100 years ago, in 1922, Niels Bohr received the Nobel prize for his work on the structure of atoms. He had a huge impact on particle physics. No doubt about it. He was, and still is, a great inspiration to physicists all over the world.
This evening, Planetarium, the Niels Bohr Institute, and three internationally acknowledged researchers will give you a personal and scientific insight into the legacy of Niels Bohr.
When Professor Manuel Calderón de la Barca Sánchez from University of California visited Copenhagen in November 2021 he went to Niels Bohr’s gravestone and had his picture taken. A place with memorial status for particle physicists. Now Manuel is back in Copenhagen to celebrate the legacy of Niels Bohr together with colleagues from the Niels Bohr Institute.
Associate Professor Stefania Xella is studying the smallest elements of matter at CERN; the so-called elementary particles which help us understand the properties of the early universe. Apart from trying to understand the composition of the universe, she also spends her time improving the physics education at the Niels Bohr Institute as Deputy Head for Education. This evening, she will elaborate on the responsibility and honor involved in working at the Niels Bohr Institute.
As the Principal Investigator on the Villum Young Investigator Program, Dr. You Zhou is working on creating tiny droplets of early universe in the laboratory at CERN. When You Zhou guests Planetarium, he will talk about his work at CERN and how unique it is for a physicist to work at the Niels Bohr Institute in the very same halls Niels Bohr once walked.Today, CERN is the center of gravity for particle physics, but the Niels Bohr Institute still plays an important and vital role in particle physics. The movie “Secrets of the Universe”, which you will experience in the beginning of this evening, gives you an insight into how the spirit of Niels Bohr is alive at CERN although he never lived to experience the experiments.

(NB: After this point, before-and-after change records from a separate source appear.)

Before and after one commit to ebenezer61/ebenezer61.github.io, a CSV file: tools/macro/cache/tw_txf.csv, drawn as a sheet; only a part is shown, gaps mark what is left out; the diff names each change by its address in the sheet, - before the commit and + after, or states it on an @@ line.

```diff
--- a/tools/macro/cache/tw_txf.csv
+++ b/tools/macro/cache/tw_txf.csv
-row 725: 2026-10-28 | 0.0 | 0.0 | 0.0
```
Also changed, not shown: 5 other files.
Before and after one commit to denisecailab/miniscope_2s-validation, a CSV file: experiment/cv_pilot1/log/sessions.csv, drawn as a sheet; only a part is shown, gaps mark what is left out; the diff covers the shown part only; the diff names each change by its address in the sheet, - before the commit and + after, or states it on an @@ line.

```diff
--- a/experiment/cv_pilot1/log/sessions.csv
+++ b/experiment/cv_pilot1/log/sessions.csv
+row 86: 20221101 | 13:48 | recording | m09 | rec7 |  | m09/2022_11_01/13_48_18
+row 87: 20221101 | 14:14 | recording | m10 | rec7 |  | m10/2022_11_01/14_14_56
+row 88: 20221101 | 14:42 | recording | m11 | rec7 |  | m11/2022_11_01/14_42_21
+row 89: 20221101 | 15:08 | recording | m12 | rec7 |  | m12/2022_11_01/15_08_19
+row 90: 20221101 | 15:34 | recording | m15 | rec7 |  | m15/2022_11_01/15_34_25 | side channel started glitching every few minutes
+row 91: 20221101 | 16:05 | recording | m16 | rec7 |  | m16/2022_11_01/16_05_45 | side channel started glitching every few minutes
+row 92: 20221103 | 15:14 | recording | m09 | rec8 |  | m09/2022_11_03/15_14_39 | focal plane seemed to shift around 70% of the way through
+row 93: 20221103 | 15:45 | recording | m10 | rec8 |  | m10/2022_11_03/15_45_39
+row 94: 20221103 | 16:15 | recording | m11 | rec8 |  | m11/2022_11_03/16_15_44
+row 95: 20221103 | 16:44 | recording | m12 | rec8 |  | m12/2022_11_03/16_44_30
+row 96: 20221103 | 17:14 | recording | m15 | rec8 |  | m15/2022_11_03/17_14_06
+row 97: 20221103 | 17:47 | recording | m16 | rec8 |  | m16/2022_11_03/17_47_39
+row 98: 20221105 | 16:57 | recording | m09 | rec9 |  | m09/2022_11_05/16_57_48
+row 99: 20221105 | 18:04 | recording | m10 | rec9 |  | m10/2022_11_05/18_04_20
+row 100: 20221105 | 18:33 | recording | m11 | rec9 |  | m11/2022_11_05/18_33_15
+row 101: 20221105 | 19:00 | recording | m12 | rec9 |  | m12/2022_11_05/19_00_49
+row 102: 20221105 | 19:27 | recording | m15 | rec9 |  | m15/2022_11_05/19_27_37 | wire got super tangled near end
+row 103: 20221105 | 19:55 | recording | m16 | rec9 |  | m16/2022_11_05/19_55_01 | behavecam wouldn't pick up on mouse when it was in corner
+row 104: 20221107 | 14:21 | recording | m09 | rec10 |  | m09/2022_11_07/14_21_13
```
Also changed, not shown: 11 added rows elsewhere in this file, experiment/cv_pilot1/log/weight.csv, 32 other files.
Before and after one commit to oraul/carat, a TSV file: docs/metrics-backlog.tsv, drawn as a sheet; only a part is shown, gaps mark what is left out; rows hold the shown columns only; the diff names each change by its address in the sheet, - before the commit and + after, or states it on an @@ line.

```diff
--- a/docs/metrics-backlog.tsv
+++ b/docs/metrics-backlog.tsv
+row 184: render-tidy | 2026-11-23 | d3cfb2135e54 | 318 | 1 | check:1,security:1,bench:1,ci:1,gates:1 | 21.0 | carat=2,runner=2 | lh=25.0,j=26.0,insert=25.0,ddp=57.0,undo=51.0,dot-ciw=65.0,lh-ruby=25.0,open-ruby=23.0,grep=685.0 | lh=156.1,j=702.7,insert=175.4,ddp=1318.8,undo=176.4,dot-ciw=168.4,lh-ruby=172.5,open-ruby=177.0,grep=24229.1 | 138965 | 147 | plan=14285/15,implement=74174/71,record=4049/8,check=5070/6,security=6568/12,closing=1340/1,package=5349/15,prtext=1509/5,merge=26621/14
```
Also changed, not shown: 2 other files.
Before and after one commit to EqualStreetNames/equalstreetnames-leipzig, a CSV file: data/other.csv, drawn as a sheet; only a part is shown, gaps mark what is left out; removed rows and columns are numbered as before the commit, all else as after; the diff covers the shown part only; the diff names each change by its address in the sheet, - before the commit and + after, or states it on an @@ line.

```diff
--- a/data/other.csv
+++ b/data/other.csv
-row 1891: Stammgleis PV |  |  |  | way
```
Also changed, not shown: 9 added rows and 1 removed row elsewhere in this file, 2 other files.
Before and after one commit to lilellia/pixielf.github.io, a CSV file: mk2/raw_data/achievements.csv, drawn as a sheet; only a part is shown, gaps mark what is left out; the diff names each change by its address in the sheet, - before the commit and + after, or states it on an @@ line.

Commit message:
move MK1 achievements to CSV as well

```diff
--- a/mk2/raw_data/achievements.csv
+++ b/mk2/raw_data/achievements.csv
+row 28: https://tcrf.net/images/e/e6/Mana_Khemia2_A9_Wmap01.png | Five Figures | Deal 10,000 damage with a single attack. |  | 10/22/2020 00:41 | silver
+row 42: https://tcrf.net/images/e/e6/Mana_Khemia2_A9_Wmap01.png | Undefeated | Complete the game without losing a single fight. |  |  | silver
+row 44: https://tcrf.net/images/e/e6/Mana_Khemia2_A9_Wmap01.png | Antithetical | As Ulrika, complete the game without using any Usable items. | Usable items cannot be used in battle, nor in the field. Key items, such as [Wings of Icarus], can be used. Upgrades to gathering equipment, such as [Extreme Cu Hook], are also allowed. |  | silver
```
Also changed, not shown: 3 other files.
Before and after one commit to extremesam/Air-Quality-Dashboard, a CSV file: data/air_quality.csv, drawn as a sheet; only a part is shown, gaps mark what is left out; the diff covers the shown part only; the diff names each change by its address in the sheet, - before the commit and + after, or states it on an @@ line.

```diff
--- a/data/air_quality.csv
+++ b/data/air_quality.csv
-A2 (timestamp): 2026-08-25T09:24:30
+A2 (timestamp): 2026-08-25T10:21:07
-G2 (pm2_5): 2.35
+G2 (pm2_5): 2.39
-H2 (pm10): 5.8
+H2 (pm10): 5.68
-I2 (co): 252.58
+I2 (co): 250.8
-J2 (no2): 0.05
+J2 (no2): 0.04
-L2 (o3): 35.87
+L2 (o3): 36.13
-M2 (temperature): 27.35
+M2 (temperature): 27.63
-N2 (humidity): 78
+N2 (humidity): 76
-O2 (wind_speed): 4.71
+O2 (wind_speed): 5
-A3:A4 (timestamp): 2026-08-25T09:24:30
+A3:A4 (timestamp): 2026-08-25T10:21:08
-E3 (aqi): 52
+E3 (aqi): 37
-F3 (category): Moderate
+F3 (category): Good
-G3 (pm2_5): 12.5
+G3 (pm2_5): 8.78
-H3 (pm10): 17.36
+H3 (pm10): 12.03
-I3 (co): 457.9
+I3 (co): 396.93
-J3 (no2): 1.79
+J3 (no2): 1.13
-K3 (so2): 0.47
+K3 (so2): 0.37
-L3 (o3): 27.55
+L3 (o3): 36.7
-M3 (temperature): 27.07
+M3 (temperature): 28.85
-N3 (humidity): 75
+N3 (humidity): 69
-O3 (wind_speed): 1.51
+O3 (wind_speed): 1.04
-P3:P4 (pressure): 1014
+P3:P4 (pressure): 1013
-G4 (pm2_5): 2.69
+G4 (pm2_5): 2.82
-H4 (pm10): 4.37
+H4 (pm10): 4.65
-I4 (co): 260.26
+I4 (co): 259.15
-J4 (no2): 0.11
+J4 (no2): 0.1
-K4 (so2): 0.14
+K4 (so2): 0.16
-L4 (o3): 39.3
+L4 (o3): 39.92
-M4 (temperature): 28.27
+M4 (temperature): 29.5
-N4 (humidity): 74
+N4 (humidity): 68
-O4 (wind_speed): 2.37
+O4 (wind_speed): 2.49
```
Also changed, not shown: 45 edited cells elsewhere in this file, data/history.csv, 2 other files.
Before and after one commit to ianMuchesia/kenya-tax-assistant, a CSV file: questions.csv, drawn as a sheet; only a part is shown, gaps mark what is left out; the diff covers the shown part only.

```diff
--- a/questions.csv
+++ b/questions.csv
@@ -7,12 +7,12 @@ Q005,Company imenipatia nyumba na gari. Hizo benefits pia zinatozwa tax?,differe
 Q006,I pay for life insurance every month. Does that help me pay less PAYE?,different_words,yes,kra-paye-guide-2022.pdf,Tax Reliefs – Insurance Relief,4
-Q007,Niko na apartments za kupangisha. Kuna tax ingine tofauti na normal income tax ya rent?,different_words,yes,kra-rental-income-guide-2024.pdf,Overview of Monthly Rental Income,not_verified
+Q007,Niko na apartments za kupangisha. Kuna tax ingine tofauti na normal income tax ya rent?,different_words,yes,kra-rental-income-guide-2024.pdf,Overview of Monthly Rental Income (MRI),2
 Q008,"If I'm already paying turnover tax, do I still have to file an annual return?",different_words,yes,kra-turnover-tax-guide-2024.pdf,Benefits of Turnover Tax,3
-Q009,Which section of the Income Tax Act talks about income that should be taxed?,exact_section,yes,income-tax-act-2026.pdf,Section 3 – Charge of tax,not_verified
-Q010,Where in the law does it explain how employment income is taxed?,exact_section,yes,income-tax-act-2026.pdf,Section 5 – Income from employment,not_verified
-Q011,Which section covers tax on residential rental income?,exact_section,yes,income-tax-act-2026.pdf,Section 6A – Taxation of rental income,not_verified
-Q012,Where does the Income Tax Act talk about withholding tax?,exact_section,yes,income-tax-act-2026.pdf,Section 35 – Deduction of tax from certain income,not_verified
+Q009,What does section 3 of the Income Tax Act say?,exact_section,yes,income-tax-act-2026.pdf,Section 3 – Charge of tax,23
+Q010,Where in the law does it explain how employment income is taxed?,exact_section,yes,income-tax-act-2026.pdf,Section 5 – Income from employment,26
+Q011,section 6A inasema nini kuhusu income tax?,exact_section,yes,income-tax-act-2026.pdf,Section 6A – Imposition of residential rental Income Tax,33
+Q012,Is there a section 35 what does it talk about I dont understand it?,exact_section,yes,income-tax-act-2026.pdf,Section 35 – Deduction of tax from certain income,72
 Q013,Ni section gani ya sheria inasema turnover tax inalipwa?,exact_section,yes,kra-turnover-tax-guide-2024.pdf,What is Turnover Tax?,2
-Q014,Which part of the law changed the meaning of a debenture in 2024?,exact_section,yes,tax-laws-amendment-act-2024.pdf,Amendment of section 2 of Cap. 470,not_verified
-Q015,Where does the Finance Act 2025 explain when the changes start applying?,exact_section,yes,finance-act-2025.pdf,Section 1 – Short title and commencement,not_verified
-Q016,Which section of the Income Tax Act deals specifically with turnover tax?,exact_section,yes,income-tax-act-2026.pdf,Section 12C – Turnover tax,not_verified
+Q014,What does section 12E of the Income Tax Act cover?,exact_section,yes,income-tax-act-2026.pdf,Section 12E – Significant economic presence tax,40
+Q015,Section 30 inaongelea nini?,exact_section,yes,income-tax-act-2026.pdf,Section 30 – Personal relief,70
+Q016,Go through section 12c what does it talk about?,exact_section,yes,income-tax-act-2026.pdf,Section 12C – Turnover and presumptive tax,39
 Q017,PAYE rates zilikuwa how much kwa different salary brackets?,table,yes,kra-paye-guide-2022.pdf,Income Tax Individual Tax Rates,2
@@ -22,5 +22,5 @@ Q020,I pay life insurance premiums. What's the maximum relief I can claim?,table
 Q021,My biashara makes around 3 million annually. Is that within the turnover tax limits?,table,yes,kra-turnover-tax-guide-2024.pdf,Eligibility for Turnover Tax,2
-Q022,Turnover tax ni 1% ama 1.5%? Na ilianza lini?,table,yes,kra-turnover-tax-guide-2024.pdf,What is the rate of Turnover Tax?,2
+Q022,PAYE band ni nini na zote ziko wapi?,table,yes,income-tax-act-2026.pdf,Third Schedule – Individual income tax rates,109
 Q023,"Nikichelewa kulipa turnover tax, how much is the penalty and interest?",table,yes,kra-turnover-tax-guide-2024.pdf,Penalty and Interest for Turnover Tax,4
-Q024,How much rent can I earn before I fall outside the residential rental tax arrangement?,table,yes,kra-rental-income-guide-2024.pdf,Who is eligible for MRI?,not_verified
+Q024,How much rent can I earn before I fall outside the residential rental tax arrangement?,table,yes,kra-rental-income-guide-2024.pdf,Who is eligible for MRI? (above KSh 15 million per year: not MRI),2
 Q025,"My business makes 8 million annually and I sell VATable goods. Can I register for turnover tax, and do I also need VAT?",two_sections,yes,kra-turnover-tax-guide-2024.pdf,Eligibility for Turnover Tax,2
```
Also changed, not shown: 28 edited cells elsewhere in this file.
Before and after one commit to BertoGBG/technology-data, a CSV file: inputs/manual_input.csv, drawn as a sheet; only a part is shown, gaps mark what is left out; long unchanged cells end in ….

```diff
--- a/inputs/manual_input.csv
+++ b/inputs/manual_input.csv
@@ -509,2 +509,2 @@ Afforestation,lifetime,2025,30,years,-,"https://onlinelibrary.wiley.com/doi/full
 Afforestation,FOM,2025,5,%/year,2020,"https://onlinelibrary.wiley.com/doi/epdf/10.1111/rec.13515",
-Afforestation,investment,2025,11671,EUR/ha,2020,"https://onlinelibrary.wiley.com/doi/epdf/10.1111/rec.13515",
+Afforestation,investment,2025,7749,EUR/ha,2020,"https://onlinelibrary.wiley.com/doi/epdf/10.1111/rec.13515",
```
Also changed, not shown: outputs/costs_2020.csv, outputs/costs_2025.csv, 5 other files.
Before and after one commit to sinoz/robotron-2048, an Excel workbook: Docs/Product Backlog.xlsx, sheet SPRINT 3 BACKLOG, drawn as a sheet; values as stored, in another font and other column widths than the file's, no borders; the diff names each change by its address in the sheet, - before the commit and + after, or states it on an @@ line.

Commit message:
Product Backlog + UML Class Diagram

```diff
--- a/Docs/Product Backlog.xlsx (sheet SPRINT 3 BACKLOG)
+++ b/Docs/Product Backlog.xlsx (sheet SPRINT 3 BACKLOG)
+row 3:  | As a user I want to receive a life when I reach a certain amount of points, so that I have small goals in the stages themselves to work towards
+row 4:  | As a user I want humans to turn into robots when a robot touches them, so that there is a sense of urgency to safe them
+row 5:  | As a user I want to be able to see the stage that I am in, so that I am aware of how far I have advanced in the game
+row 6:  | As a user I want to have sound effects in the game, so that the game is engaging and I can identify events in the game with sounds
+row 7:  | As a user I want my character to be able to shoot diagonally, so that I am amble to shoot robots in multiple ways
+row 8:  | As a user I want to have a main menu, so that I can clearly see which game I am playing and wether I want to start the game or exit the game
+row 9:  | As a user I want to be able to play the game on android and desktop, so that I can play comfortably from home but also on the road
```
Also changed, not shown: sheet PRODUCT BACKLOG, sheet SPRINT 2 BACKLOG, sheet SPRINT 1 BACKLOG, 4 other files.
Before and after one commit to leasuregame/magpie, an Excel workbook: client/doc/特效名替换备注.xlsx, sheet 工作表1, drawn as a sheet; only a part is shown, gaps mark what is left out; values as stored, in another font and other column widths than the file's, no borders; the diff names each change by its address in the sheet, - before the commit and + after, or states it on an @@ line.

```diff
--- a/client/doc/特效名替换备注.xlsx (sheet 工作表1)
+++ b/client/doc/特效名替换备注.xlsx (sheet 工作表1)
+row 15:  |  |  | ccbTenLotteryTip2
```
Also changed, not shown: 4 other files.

But he did lay out his openminded and scientific view of the world for the next generations to follow.